In the past five years, Iqrar and his crew of 15 have rescued 18 whale sharks, 2 manta rays, 1 guitarfish, 2 sunfish, 3 sea snakes, 3 rhomboid squid, 1 beaked whale, 2 bottlenose dolphins and hundreds of sea turtles. It is a challenging job requiring commitment, courage and quick action. And sometimes, when it comes to whale sharks, it takes much more!

Iqrar remembers how once, while fishing near the Khori Great bank, he saw ‘something huge, giant, entangled in the net’. It took him and a fellow crew member more than 30 minutes to free the whale shark, called a ‘darwaish’ or ‘a saint of the sea’ locally.

“As I got on the boat, tired, exhausted and gasping, worried if it was still alive, I saw the whale shark swimming away from the boat and I felt it was saying thank you as it turned and looked at the boat before diving under.”

“Fishing is a livelihood-it has to be sustainable”
When asked about what motivates him to protect marine life and resources, even if the task at hand is literally quite massive, Iqrar says simply, “What is fishing? Is fishing a job or a means of livelihood? If you consider it a livelihood, it has to be sustainable. It must be maintained for future generations, otherwise there will be no fish left in the sea.”

For his crew members, the story of the whale shark is a powerful example of Iqrar’s commitment toward saving critical marine life as well as protecting resources for future generations.

“Previously we just went in the sea and thought everything is ours - we can do what we want, but we are slowly understanding, learning and becoming part of something big. We may be illiterate but weunderstand that ensuring livelihoods for future is much more important than to satisfy our own greed”, said a young crew member working for Iqrar.

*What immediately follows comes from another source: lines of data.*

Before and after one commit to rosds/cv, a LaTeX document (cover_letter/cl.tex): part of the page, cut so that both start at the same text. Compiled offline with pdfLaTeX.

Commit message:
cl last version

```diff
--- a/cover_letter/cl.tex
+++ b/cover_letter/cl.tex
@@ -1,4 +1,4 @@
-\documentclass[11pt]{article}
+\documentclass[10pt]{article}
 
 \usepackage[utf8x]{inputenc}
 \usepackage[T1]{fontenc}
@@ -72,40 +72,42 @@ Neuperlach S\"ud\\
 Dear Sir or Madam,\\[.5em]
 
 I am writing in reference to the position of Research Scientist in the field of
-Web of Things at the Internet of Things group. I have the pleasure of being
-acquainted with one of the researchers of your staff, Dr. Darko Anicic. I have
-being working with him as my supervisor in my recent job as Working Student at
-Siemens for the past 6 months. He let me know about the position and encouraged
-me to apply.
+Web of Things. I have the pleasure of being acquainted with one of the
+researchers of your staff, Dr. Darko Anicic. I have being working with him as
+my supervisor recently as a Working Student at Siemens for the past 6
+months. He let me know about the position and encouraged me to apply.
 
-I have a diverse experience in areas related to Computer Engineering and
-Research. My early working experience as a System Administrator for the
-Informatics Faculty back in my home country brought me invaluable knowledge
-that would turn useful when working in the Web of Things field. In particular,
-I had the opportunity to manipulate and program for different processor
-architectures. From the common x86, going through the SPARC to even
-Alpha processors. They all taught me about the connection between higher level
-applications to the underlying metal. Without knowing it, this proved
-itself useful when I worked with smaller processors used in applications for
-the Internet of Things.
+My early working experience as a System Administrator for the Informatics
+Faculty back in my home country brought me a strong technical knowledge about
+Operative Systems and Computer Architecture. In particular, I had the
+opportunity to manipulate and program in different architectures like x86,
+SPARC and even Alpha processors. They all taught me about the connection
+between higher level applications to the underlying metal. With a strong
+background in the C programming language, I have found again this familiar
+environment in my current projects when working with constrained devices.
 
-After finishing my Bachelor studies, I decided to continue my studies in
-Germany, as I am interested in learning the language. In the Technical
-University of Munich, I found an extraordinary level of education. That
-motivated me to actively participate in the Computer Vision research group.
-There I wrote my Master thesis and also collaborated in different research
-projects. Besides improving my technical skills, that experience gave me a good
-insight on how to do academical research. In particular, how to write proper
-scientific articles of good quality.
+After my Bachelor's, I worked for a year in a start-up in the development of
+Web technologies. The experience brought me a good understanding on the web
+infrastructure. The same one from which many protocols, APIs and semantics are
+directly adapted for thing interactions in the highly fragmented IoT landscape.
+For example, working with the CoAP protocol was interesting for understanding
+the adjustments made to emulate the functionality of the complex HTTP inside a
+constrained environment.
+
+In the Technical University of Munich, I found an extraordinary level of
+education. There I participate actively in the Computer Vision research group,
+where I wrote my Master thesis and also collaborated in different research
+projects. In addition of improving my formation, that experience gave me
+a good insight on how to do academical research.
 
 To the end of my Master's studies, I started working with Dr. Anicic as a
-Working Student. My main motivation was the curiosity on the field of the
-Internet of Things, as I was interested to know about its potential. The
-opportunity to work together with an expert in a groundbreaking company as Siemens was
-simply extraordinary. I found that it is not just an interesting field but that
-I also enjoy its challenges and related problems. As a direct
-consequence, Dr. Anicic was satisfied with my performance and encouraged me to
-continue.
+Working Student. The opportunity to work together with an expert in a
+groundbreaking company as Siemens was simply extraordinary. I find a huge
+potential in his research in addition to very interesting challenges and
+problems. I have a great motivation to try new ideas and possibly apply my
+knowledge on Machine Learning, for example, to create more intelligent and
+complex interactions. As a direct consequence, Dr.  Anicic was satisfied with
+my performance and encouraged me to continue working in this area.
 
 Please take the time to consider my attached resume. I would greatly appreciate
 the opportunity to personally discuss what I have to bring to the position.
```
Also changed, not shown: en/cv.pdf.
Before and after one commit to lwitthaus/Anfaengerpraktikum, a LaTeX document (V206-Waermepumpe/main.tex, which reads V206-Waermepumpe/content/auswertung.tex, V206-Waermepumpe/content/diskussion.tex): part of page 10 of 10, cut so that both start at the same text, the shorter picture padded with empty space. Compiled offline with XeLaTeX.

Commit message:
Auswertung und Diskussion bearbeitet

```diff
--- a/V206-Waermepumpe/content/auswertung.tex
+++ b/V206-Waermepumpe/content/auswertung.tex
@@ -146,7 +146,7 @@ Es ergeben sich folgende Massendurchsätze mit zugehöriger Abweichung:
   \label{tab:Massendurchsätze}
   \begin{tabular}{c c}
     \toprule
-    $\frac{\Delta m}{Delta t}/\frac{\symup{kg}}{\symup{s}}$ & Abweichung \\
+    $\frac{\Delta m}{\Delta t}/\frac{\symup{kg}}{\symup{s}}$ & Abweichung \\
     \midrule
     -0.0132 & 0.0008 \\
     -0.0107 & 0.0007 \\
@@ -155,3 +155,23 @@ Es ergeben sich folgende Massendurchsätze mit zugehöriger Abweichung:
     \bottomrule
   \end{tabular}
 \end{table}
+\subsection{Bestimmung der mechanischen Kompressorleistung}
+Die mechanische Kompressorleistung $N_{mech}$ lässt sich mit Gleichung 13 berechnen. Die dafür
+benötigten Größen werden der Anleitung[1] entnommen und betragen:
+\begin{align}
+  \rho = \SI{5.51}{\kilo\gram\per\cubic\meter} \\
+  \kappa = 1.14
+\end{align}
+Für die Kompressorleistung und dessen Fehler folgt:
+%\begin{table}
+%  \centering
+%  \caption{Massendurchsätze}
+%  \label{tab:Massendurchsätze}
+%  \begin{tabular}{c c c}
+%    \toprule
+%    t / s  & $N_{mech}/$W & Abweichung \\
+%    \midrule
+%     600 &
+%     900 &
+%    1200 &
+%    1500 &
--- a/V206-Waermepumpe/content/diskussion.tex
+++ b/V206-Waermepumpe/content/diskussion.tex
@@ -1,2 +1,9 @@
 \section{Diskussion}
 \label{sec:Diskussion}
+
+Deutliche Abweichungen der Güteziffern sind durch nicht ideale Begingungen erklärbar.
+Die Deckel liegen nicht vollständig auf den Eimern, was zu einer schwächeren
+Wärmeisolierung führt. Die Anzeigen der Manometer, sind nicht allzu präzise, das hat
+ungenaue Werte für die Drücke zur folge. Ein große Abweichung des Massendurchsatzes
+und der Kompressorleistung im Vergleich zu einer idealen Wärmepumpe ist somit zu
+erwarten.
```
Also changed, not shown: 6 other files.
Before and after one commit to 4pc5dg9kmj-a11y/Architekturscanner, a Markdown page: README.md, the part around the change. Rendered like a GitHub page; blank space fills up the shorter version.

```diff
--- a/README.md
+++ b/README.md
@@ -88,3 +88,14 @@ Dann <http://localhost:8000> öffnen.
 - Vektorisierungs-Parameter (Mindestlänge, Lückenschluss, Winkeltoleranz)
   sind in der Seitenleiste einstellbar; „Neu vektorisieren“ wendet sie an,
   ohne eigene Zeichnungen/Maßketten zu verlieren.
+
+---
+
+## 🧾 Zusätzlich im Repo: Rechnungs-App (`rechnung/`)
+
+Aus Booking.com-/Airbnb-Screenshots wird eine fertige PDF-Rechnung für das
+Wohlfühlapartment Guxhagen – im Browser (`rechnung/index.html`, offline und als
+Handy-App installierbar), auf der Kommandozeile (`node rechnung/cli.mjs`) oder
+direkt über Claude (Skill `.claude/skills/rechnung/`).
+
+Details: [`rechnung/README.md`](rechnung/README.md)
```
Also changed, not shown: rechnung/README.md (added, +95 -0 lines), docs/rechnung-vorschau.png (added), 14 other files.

Recently named ‘best fisherman of the year’ by WWF-Pakistan for his dedication toward conservation efforts and spreading awareness among the community, Iqrar’s encounter with the whale shark remains one of his cherished memories. “It was a moment of pure bliss, it was as if I had found peace within me.”
Iqrar receiving the ‘best fisherman of the year’ award from WWF-Pakistan.
© WWF-Pakistan
WWF-Pakistan trains local fishermen to identify and rescue endangered, threatened and protected (ETP) species caught alive or entangled in their nets.
© WWF-Pakistan
Iqrar on board his ship.
© WWF-Pakistan